The (((echo))) symbol has been used to single out Jews on Twitter, the civil rights organization says.

Close up of silhouetted male hand typing on laptop keyboard
Andrew Brookes, Getty Images/Cultura RF

The Anti-Defamation League has added the echo symbol, denoted by triple parentheses, to its database of online hate symbols.

The civil rights organization said the symbol -- with a name inserted into triple parentheses as such (((NAME))) -- has become popular with white supremacists and anti-Semites to single out Jews on Twitter and other social media sites.

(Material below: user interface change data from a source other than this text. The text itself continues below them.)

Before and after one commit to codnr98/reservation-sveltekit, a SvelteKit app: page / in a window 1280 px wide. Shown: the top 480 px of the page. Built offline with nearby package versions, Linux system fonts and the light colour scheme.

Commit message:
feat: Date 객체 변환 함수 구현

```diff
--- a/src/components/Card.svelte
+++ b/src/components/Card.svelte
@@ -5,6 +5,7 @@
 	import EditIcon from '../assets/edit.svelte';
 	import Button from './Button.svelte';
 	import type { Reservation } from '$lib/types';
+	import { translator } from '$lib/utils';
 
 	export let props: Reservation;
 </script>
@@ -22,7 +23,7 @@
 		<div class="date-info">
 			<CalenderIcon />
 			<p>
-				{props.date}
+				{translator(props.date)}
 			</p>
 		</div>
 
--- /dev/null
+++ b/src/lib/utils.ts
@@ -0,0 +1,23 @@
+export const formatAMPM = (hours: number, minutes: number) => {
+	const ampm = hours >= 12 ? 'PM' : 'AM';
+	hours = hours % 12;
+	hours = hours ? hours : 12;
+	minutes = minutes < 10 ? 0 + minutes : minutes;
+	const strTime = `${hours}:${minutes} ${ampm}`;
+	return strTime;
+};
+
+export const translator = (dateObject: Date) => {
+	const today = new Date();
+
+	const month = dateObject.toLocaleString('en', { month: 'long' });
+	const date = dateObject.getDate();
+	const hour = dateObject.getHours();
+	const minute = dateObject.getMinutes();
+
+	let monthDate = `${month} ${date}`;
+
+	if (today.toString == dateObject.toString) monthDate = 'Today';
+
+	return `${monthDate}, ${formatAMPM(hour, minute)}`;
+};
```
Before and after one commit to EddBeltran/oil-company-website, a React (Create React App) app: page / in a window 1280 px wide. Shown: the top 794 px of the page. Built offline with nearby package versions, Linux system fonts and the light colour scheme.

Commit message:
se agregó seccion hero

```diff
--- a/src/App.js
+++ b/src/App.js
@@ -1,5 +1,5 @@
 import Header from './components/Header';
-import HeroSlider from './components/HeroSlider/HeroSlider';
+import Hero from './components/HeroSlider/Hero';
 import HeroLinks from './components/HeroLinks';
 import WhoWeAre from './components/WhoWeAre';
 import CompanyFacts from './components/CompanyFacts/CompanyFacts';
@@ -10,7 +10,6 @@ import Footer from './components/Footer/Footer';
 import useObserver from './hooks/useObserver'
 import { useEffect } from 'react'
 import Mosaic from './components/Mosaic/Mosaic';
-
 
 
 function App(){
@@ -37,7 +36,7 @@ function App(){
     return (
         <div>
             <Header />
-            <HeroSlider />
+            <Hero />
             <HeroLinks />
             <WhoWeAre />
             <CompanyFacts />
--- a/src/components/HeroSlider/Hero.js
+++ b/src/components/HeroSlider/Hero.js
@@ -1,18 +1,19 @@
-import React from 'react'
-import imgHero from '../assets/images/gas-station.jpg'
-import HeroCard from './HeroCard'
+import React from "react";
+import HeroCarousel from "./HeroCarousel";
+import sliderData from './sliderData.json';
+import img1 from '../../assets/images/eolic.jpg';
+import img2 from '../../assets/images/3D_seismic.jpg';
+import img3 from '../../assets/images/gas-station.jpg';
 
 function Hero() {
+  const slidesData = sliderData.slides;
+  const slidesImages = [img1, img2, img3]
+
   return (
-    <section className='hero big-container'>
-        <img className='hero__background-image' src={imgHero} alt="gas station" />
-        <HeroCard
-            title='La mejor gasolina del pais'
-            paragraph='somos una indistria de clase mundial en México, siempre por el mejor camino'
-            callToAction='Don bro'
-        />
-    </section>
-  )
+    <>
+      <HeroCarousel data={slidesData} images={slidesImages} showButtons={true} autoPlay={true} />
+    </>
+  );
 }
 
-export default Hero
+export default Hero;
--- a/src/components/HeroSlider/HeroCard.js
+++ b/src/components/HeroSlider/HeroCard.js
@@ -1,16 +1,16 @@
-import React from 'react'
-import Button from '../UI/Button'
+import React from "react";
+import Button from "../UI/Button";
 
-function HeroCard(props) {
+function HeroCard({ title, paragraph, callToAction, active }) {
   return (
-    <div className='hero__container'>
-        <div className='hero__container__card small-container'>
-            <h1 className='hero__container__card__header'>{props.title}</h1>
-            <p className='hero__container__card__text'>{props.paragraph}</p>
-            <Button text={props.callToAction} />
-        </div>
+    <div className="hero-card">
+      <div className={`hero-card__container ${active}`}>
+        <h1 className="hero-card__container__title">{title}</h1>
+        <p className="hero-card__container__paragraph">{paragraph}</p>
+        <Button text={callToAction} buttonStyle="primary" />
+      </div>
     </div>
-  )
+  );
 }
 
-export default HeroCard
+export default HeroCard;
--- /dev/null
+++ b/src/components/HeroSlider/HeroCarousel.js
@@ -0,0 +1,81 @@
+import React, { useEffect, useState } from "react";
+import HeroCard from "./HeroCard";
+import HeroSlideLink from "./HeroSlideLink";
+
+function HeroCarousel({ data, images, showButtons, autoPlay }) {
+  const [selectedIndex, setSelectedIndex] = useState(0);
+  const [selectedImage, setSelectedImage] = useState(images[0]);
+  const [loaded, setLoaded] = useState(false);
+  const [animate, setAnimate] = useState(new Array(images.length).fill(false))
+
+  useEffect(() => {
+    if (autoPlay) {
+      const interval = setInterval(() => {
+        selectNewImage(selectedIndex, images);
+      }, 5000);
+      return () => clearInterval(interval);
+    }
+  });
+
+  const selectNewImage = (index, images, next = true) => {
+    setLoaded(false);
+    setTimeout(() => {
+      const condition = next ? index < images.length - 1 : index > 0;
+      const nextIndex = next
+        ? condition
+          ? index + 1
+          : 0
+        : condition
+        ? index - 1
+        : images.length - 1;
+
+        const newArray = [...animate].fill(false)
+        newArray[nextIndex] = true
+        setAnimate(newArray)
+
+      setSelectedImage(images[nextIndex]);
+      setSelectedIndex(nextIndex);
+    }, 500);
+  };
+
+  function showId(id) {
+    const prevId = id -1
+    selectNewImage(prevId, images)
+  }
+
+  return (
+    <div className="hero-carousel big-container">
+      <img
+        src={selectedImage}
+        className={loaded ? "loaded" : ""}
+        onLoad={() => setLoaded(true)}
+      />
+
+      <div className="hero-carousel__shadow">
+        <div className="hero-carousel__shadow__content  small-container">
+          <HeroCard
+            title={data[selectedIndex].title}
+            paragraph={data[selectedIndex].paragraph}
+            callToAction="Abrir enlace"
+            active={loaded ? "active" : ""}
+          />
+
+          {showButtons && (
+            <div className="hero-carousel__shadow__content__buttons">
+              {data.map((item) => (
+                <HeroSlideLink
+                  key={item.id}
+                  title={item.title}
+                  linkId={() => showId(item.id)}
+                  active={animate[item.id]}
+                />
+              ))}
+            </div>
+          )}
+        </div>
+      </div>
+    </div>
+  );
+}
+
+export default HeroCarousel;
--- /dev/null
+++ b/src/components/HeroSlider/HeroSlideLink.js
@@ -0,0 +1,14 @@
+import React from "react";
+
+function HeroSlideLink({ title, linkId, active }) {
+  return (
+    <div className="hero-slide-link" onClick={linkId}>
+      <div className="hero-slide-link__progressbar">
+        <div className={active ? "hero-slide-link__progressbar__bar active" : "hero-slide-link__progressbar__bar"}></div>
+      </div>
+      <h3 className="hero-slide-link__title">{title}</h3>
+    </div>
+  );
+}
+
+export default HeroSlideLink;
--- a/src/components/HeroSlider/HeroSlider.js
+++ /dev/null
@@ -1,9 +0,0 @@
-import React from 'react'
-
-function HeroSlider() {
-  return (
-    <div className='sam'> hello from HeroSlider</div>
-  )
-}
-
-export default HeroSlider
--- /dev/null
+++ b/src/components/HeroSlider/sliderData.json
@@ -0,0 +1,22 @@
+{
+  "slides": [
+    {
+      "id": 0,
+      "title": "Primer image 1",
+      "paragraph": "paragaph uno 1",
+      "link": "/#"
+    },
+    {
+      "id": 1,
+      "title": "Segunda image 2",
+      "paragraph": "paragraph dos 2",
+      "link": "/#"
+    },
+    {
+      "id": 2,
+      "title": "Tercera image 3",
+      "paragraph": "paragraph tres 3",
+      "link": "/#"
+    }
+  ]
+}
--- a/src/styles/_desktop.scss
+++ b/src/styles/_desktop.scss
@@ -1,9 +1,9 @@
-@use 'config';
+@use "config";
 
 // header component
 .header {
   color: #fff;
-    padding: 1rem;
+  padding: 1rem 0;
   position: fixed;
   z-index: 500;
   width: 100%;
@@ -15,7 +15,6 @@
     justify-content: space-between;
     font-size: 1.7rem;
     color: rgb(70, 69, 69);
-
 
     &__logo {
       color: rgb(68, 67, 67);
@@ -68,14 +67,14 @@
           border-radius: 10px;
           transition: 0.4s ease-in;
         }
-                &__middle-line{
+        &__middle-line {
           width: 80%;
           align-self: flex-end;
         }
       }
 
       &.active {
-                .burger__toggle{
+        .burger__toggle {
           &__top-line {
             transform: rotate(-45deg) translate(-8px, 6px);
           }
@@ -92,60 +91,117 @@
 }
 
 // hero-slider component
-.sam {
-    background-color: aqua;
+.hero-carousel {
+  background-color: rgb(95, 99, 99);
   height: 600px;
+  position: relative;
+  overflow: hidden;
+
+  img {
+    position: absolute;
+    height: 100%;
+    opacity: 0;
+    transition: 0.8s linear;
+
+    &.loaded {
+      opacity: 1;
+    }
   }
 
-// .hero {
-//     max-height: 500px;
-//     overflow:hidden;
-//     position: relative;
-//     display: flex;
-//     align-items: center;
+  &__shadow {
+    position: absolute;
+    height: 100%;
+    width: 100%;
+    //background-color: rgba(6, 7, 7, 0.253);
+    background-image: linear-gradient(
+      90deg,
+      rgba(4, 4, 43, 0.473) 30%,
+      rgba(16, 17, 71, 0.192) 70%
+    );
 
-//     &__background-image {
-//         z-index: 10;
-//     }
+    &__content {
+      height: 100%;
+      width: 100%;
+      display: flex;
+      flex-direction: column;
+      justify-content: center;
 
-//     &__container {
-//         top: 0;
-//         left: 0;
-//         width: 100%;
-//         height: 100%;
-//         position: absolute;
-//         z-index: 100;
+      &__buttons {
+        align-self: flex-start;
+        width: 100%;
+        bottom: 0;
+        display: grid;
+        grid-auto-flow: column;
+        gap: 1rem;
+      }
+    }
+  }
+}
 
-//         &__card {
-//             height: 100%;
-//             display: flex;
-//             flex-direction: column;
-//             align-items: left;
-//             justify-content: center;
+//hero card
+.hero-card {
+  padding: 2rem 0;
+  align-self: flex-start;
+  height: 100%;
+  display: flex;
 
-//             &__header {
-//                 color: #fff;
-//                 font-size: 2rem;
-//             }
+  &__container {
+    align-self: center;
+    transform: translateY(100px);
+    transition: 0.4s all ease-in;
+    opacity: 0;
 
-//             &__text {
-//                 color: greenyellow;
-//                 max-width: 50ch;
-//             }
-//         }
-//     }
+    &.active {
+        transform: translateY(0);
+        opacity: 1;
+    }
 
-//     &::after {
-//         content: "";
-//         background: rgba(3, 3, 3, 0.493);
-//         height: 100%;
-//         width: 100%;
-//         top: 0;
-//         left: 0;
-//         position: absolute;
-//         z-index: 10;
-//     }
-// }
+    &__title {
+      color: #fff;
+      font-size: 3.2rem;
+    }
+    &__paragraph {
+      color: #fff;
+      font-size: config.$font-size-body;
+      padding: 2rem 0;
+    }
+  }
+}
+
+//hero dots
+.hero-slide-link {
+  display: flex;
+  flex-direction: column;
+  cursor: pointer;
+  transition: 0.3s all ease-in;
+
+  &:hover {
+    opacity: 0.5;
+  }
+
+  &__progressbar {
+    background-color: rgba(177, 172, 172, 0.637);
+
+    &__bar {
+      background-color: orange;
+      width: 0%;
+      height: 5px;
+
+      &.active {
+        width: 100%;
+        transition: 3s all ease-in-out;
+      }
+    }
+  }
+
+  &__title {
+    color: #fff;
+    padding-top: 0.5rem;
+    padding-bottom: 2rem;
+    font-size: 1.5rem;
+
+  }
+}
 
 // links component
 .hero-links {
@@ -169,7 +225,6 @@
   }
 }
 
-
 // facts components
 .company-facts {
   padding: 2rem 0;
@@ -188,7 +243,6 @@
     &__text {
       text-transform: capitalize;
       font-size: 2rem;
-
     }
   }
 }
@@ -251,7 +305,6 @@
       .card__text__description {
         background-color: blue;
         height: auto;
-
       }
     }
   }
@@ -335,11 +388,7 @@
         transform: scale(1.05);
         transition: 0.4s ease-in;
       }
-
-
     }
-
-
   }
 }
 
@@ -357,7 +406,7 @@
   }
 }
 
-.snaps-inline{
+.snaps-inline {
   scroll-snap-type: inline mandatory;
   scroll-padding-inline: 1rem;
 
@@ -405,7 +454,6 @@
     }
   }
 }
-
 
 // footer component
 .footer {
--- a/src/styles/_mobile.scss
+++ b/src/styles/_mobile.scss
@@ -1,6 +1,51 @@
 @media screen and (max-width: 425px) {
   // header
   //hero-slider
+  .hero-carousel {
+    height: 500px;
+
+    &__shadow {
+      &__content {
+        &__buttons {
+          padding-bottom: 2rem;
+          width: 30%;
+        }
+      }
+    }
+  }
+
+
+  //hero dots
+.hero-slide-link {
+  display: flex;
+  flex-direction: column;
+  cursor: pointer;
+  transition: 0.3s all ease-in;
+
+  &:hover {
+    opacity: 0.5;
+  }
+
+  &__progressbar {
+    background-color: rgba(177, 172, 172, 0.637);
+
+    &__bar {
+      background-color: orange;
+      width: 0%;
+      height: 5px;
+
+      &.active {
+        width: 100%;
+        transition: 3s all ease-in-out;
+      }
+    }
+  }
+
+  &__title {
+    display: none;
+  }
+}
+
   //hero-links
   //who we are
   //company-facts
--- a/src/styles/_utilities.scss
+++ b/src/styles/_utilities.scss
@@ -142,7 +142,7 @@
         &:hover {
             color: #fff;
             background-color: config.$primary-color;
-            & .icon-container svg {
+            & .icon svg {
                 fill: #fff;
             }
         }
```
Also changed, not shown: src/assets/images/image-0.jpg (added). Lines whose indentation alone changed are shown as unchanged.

The symbol originated in an anti-Semitic podcast in 2014, but its use has grown in recent weeks as part of pattern of harassment directed at a group of journalists.

"The echo symbol is the online equivalent of tagging a building with anti-Semitic graffiti or taunting someone verbally," Jonathan A. Greenblatt, the ADL's chief executive, said in a statement.

The ADL's move comes a few days after Google pulled a controversial browser extension called "Coincidence Detector" that was used to identify and track Jewish people online. The app was shut down Thursday after Google determined that it violated prohibitions against speech that promotes hate or incites violence.